- When to plant: April – August
- When to harvest: June – October
- Ready in: 4 months
- Challenge level: Takes some dedication
How to grow your own broccoli
Choose ground where other brassicas (cabbage, cauliflower, Brussel sprouts, turnips and mustard) have not been growing for at least two years. You can also grow Broccoli on an area where a previous crop has been cleared and the ground has not been dug over so that it is already firm. Alkaline soil is better than acidic soil, because this reduces the risk of club root (you can add lime in the previous autumn if club root is a problem).
When and where to grow broccoli
Dig the ground well in advance of planting and firm it well before the plants are put out.
How to plant broccoli
Sow the seeds thinly in modules – sprouting varieties and ‘Romanesco’ in April and ‘Monaco’ and ‘Belstar’ from April to June. Thin the seedlings to one strong plant and grow on until large enough to plant out. Alternatively sow in a nursery bed and transplant to the cropping positions once the plants are large enough. Follow on sowings can be made of the summer and autumn cropping varieties until the beginning of June.
How to grow broccoli
Broccoli prefers soil which is fertile, well drained and moisture retentive.
Caring for broccoli
In dry periods, broccoli will need watering every 10-14 days. When plants are around 20cm tall you should add high nitrogen fertiliser, such as sulphate of ammonia at 35g per square metre.
Cut the heads of the summer varieties once they are large enough. By leaving the plant in position, you may get smaller side shoots that can also be used. Sprouting Broccoli crops over a long season – remove the shoots with a sharp knife and more will be encouraged to grow.

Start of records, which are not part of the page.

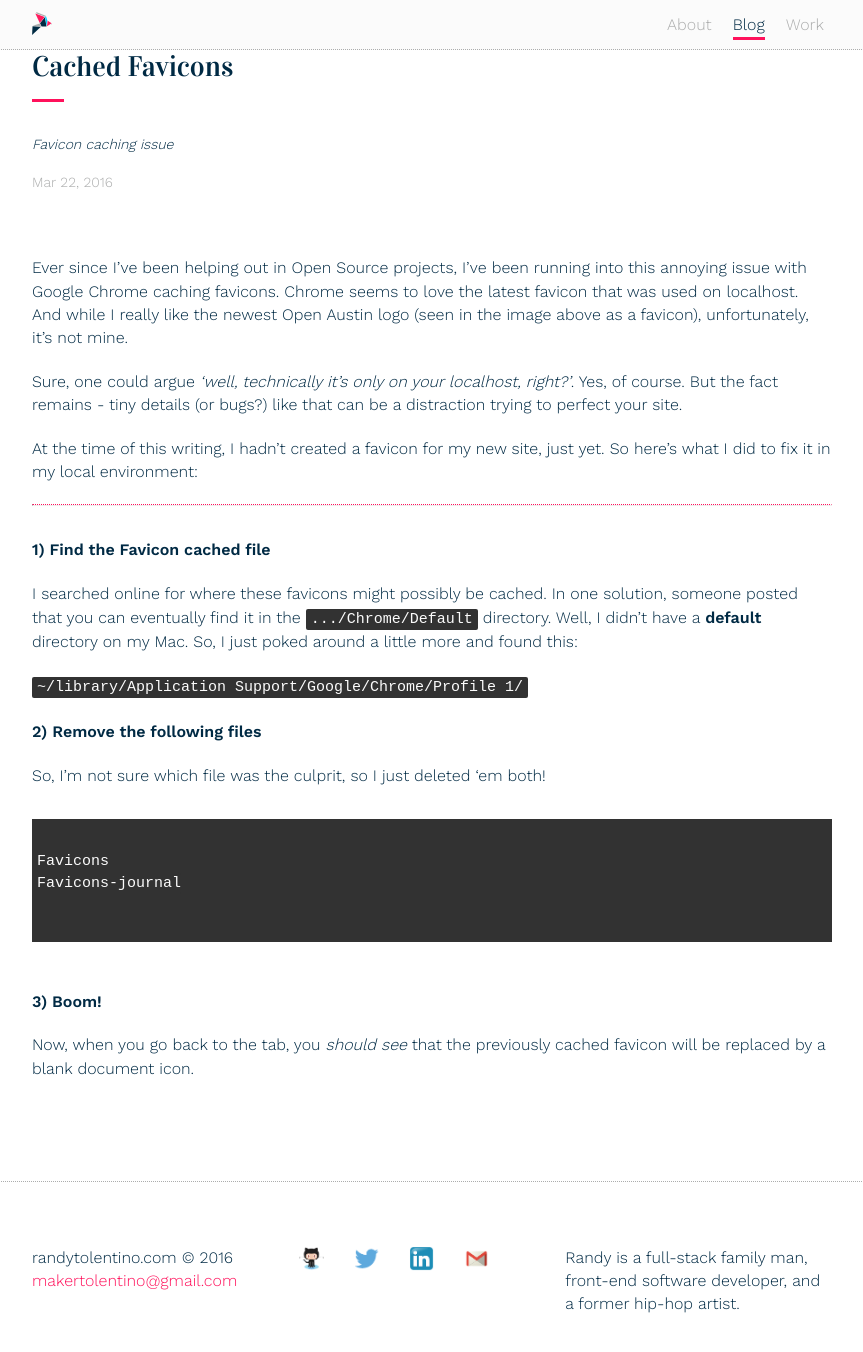
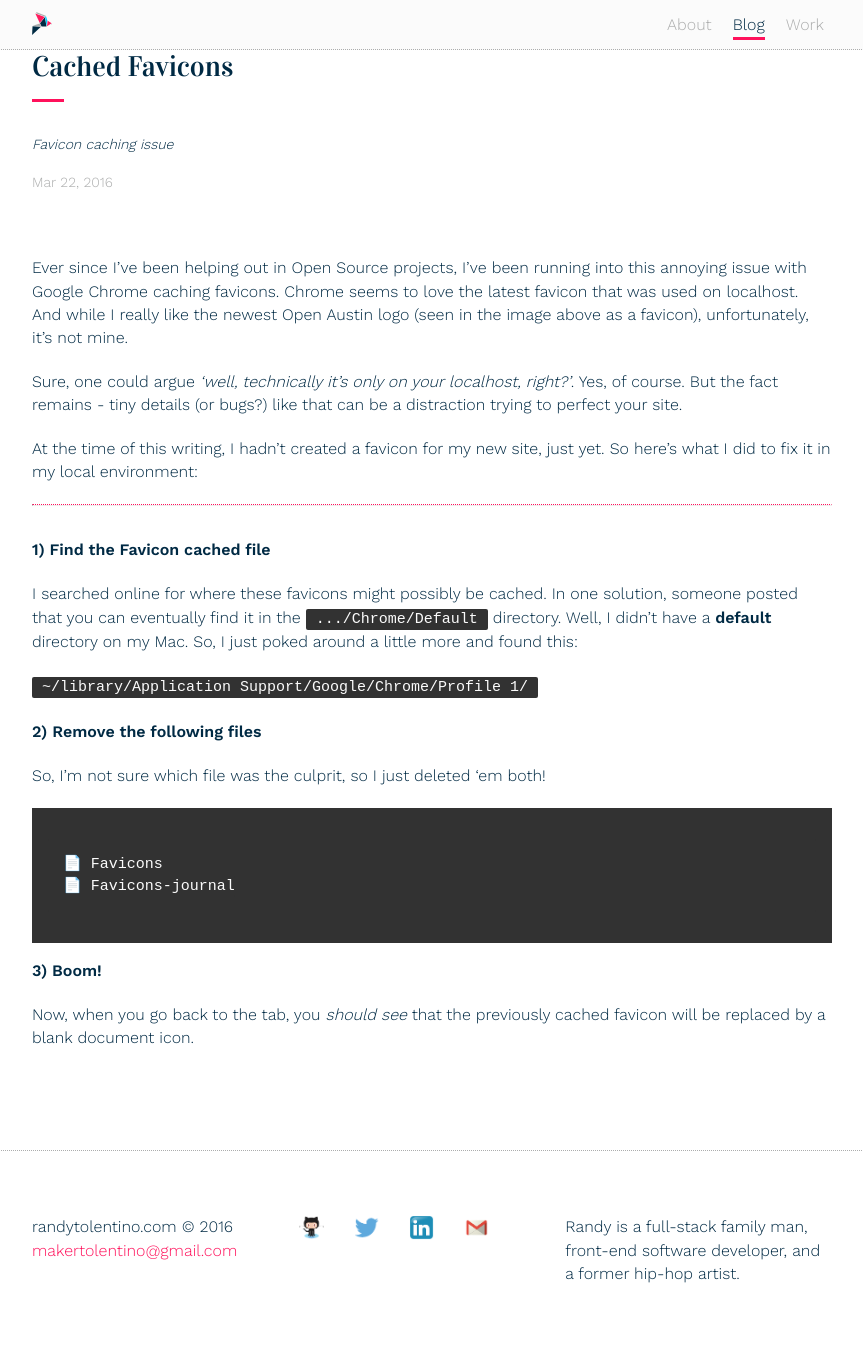
Before and after one commit to techtolentino/techtolentino.github.io, a Jekyll site: the page built from _posts/2016-03-22-cached-favicons.md, in a window 1280 px wide and 1400 px high, scrolled down 259 px. Shown: the top 1352 px of the window, without its empty margins (208-1071 px from the left). Built offline with Jekyll 4.4.1, drawn with Linux system fonts in a browser that asks for light colours.

Commit message:
adjusting code and pre

````diff
--- a/_posts/2016-03-22-cached-favicons.md
+++ b/_posts/2016-03-22-cached-favicons.md
@@ -24,8 +24,8 @@
 So, I'm not sure which file was the culprit, so I just deleted 'em both!
 
 ```
-Favicons
-Favicons-journal
+📄 Favicons
+📄 Favicons-journal
 ```
 
 **3) Boom!**
--- a/_sass/_highlight.scss
+++ b/_sass/_highlight.scss
@@ -1,7 +1,8 @@
 .highlight {
-	margin-bottom: 3em;
-	margin-top: 2em;
+	margin-bottom: 1em;
+	margin-top: 1em;
 	overflow: hidden;
+	padding: 1em;
 	&-photo {
 		width: calc(100%/4);
 		float: left;
--- a/_sass/_text.scss
+++ b/_sass/_text.scss
@@ -44,7 +44,7 @@
     font-size: 15px;
     border-radius: 2px;
     background: $black;
-    padding: 2px 5px;
+    padding: 2px 10px;
     color: $offwhite;
 }
 pre {
````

The main pests are the caterpillars of the large and small white butterflies, which lay their eggs under the leaves through the summer and early autumn. Physical removal is best or use a systemic insecticide, adhering to the harvest interval on the bottle. Check the undersides of the leaves regularly and wipe off any egg clusters before they hatch.
Birds, especially pigeons, can be a real problem when growing Broccoli, so be sure to cover your plants with nets to stop them from eating seedlings, buds, leaves, fruit and vegetables. Scarecrows can also work for a while, if you’re feeling adventurous.
Club root, an infection that leads to stunted growth, is another problem when growing broccoli. This can be avoided by using alkaline soil, rather than acidic soil.